Cognac and Champagne?

The Winemaker Detective in Cognac

No, I'm not actually proposing that as a cocktail, although a classic champagne cocktail from Martha Stewart contains just that, along with bitters and a sugar cube. No, that's not for me. I already get glares and eye-rolling from some French friends because I like ice cubes in my champagne. One friend from Reims, the homeland of bubbly, treats it as blasphemy. But I digress.

My topic today is actually cognac and the region, because in our upcoming release, the Winemaker Detective goes to Jarnac, an haut lieu of cognac production. I mention champagne only because the region of Cognac is divided into six zones—Grande Champagne, Petite Champagne, Borderies, Fins Bois, Bons Bois and Bois ordinaires. A cognac blend made of Grande Champagne cognac and Petite Champagne cognac makes a Fine Champagne cognac. Of course, the drink cognac, as Grande, Petite or Fine a Champagne it may be, has nothing in common with the sparkling wine. Cognac is a brandy, distilled from wines made from specific grapes grown in specific areas of (primarily) the Charente and Charente-Maritime region of France. It goes through two distillations, in an alambic, and is aged in oak. Now you know.

In Cognac Conspiracies, the Chinese are trying to buy out one of France's oldest family-run cognac estates. Benjamin Cooker is called in to audit the books, and of course the waters are murkier than one first imagines. In this story, the characters find their loyalties being tested in an eerie small-town setting. In their usual fashion, the authors take us on an Epicurean adventure of discovery.

Jean-Pierre tells me that he has a special soft spot for both cognac and armagnac, both of which he usually enjoys with a cigar. As for cognac, he particularly enjoys those made by Delamain.
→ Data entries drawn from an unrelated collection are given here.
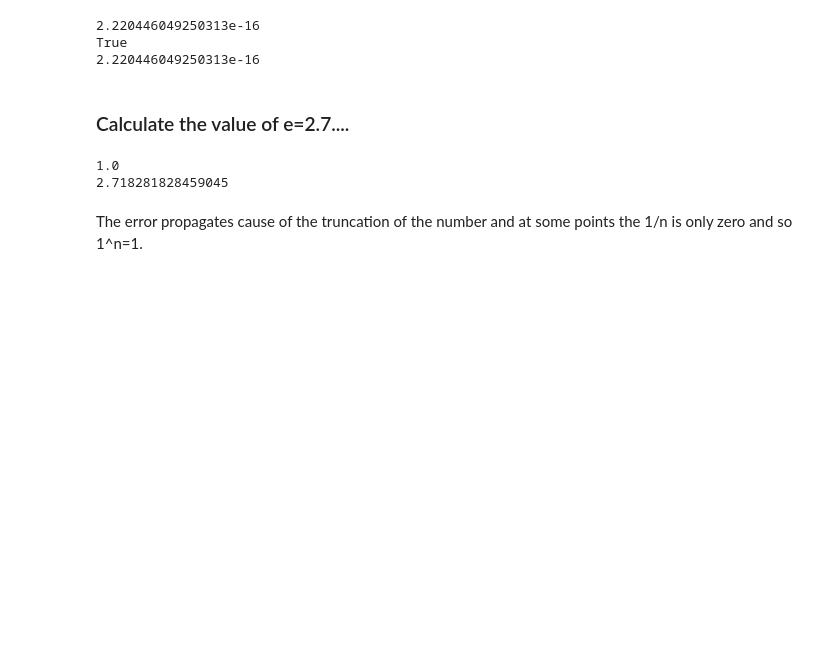
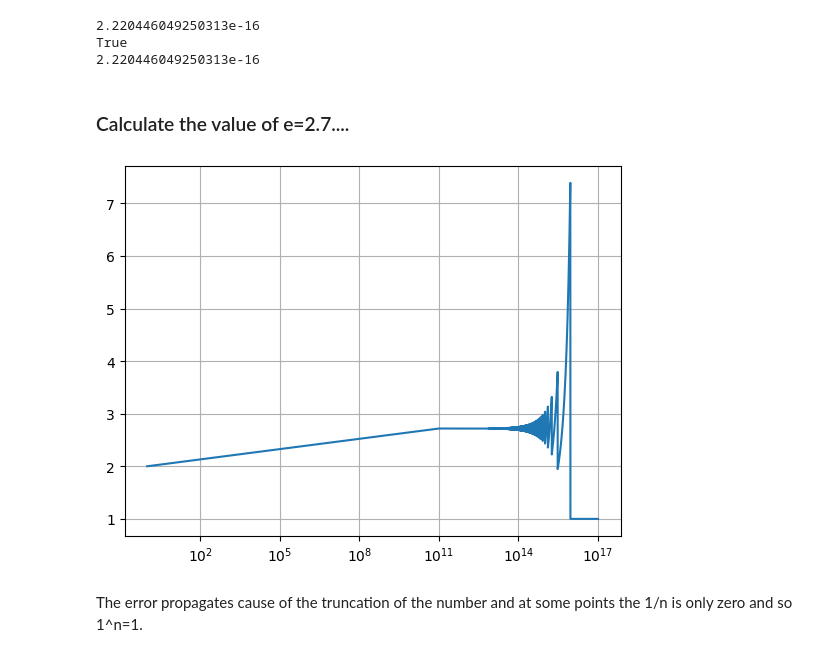
Before and after one commit to francesco-source/Artificial-Intelligence-UNIBO, a Jupyter notebook: Statistical_and_mathematical_methods_for_AI/Exercises/Exercize.ipynb, the cells around one changed output. Cells and saved outputs as stored; diff of their text form; code cells hidden in the pictures; blank space fills up the shorter version.

```diff
--- a/Statistical_and_mathematical_methods_for_AI/Exercises/Exercize.ipynb
+++ b/Statistical_and_mathematical_methods_for_AI/Exercises/Exercize.ipynb
@@ -104,14 +104,15 @@ True
 # %%
 import numpy as np
 
+n=np.linspace(1,1e17,1000000)
 
-n=1e20
 a_n=(1.+1./n)**n
-print(a_n)
-print(np.e)
+plt.plot(n, a_n)
+plt.grid()
+plt.xscale("log")
+plt.show()
 # %% [output]
-1.0
-2.718281828459045
+[figure, added]
 # %% [markdown]
 The error propagates cause of the truncation of the number and at some points the 1/n is only zero and so 1^n=1.
 # %% [markdown]
```
Also changed, not shown: parts of 1 cell of this notebook.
The official release date for Cognac Conspiracies is February 18. You can preorder it now on your favorite platform or at your favorite bookstore.